An “internal conflict” is a struggle within a character’s mind. Describe at least one internal conflict in Book 1 of The Iliad.
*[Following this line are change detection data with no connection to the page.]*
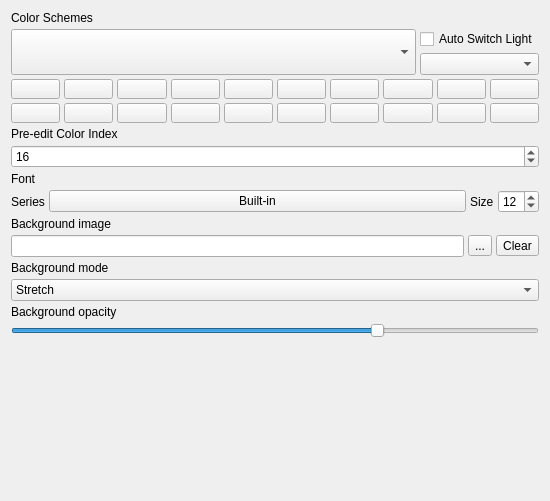
The window that src/globaloptions/globaloptionsappearancewidget.ui (QQxiaoming/quardCRT) describes before a commit, drawn with Qt 5.
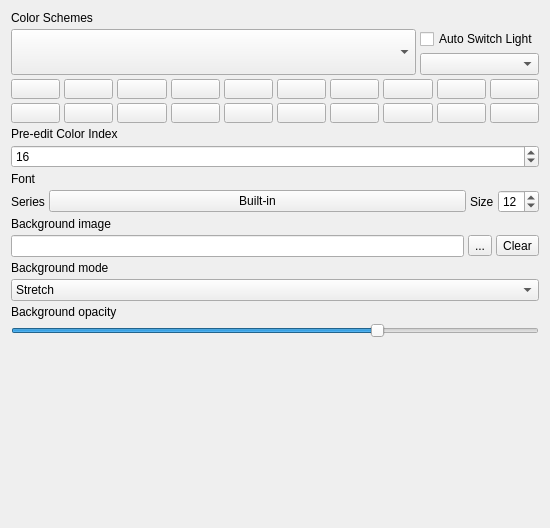
The same window after the commit.

```diff
--- a/src/globaloptions/globaloptionsappearancewidget.ui
+++ b/src/globaloptions/globaloptionsappearancewidget.ui
@@ -7,7 +7,7 @@
     <x>0</x>
     <y>0</y>
     <width>550</width>
-    <height>501</height>
+    <height>528</height>
    </rect>
   </property>
   <layout class="QVBoxLayout" name="verticalLayout">
```
Left out of the diff: 4 changed lines with no effect on the pictures.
Rahul Jacob, “Inside Track: Traditional Values at the Click of a Mouse,” Financial Times, August 1, 2000, p. 14. Online book retailer Amazon.com changed the book business compelling conventional book retailers to react. Some data in this area originates from past Harvard Business School Case Studies: “Li and Fung: Beyond “Filling in the Mosaic”- 1995-98,” (HBS Publishing No. 398-092) Michael Y. Yoshino, Carin-Isabel Knoop, Anthony St. George; January 1, 1998; and “Li and Fung (Trading) Ltd.,” HBS Publishing (No. 396-075) Gary Loveman, Jamie O’Connell, October 26, 1995. With a public interview the next day, William was certain of the Group’s presentation and lifung.com’s prospects. In any case, he realized that significant issues stayed uncertain: Was there any opportunity of channel strife or cannibalization between the disconnected business and the start-up? How might the market respond to the start-up once it was propelled the next year? What’s more, how explicitly would web based business at last change his family’s extremely old organization? Organization Background Li and Fung was established in 1906 by William’s granddad, Fung Pak-Liu and his accomplice, Li To-Ming in Guangzhou, China as a fare exchanging organization offering to abroad vendors. During the 1920s and 1930s the organization differentiated into warehousing and the production of crafted works. Soon after Fung Pak-Liu passed away in 1943, his child Fung Hon-Chu accepted charge of the organization. After two years, quiet accomplice Li To-Ming resigned and offered his offers to the organization. The organization held Li’s surname, a homophone “I’m not an Internet fellow, I’m a business fellow,” jested William Fung, overseeing executive of Li and Fung Trading Co. Clad in his chinos and dark American Eagle T-shirt, Fung looked significantly more like another economy business visionary than the selfdescribed disconnected, “old economy relic”: “I’m 51, I’m in excess of a silver hair in Internet terms, I’m a fossil.”1 Nor did lifung.com, his senior sibling Victor’s new online organization, take after a run of the mill Internet start-up, especially with a 96-year-old parent conceived toward the finish of the Qing Dynasty. In August 2000, the day preceding beta dispatch of the new business-to-business (B2B) online business entry, William depicted the difficulties confronting Li and Fung: About three or four years back, Victor and I talked about the Internet and how it impacts us. Our beginning stage was a cautious stance: Would the Internet disintermediate us? Would we get Amazoned2 by somebody who will assemble the majority of the data about purchasers and industrial facilities on the web? After a great deal of research we understood that the Internet encourages store network the board and we wouldn’t have been disintermediated. The key is to have the old economy know-how but then be available to new economy thoughts. Show 1 Li and Fung Consolidated Income Statement (December 31, 1999), in HK$* 2000 1999 1998 (HK$ thousands) (HK$ thousands) (HK$ thousands) (HK$ thousands) (June 30) (December 31) (June 30) (December 31) Turnover 10,267,606 16,297,501 6,583,730 14,312,618 Cost of offers (9,262,171) (14,585,881) (5,895,432) (12,891,709) Selling costs (191,616) (354,124) (143,136) (287,524) Authoritative costs (87,741) (867,842) (56,436) (747,725) Benefits before tax collection 328,943 613,861 208,936 471,098 Tax collection (29,805) (36,638) (14,536) (16,425) Benefit after tax collection 299,338 577,223 194,400 454,673 *In August 2000, US$1 _ HK$7.78. for “benefit” in Chinese, which, alongside “Fung,” a homophone for “wealth,” had a promising ring when joined. Li and Fung migrated for all time to Hong Kong toward the finish of World War II, extending its tasks to incorporate toys, pieces of clothing, plastic blooms, and gadgets. In the mid 1970s, b>